Prepregnancy maternal overweight increases the risk of both early and late preterm delivery.
In an article in American Journal of Obstetrics and Gynecology, co-authored by Dr. Morken, it is shown that pre-pregnancy body mass index is an important determinant of preterm delivery risk, independent of sociodemographic, health, and lifestyle variables.
Preterm delivery is defined by the World Health Organization as delivery before 37 completed weeks of gestation. It is of great importance because it is a leading cause of neonatal death and morbidity. Preterm delivery is responsible for 3 million deaths worldwide annually.

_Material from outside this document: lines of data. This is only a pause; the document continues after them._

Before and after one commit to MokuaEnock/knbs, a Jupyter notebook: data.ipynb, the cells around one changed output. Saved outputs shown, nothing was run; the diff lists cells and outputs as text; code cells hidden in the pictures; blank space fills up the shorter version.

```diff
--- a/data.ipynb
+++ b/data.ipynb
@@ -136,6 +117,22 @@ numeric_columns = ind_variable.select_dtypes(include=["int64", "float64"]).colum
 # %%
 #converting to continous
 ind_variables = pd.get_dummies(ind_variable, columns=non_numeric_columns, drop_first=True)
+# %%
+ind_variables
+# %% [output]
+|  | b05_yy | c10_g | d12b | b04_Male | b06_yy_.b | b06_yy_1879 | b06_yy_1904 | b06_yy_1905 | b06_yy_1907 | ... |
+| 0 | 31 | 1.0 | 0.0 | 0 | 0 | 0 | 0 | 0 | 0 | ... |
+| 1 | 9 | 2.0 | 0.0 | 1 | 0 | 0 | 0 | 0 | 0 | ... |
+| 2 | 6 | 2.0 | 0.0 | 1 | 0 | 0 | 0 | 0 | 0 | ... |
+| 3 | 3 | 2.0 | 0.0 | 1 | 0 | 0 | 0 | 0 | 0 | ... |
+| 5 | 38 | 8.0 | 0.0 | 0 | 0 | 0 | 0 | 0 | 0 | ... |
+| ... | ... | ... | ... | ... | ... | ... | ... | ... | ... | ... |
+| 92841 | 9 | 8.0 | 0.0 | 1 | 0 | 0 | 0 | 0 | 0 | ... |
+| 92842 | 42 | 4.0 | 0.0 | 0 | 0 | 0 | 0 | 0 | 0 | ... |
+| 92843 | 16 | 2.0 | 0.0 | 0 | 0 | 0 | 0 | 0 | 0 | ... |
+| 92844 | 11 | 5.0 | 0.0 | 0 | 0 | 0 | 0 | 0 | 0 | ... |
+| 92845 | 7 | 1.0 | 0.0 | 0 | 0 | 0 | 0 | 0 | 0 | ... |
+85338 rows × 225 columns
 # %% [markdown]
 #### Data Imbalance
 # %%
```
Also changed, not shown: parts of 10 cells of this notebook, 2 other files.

Maternal obesity is a growing public health problem worldwide. It is known that women with excess weight have a higher risk of several adverse maternal and perinatal outcomes that include preeclampsia, gestational diabetes mellitus, cesarean section delivery, and fetal death. Women with lower than normal body mass index also have an elevated risk of adverse prenatal outcomes, such as preterm delivery and intrauterine growth restriction.
The findings in this study support the hypothesis that high pre-pregnancy maternal body mass index increases the risk of preterm delivery says Dr. Morken, one of the authors of the study. According to Dr. Morken the results showed that pre-pregnancy maternal overweight was associated with increased risk of both early and late preterm delivery. The increased risk of preterm delivery was strongest in the highest obesity group. Women with pre-pregnancy obesity had increased risk of spontaneous preterm delivery, but not medically indicated (iatrogenic) preterm delivery.
Dr. Morken says the study indicates that pre-pregnancy body mass index is an important determinant of preterm delivery risk, independent of sociodemographic, health, and lifestyle variables. Therefore, weight reduction before pregnancy could help overweight women to reduce the risk of preterm delivery.
Link to full-text article: http://www.sciencedirect.com/science/article/pii/S0002937812005947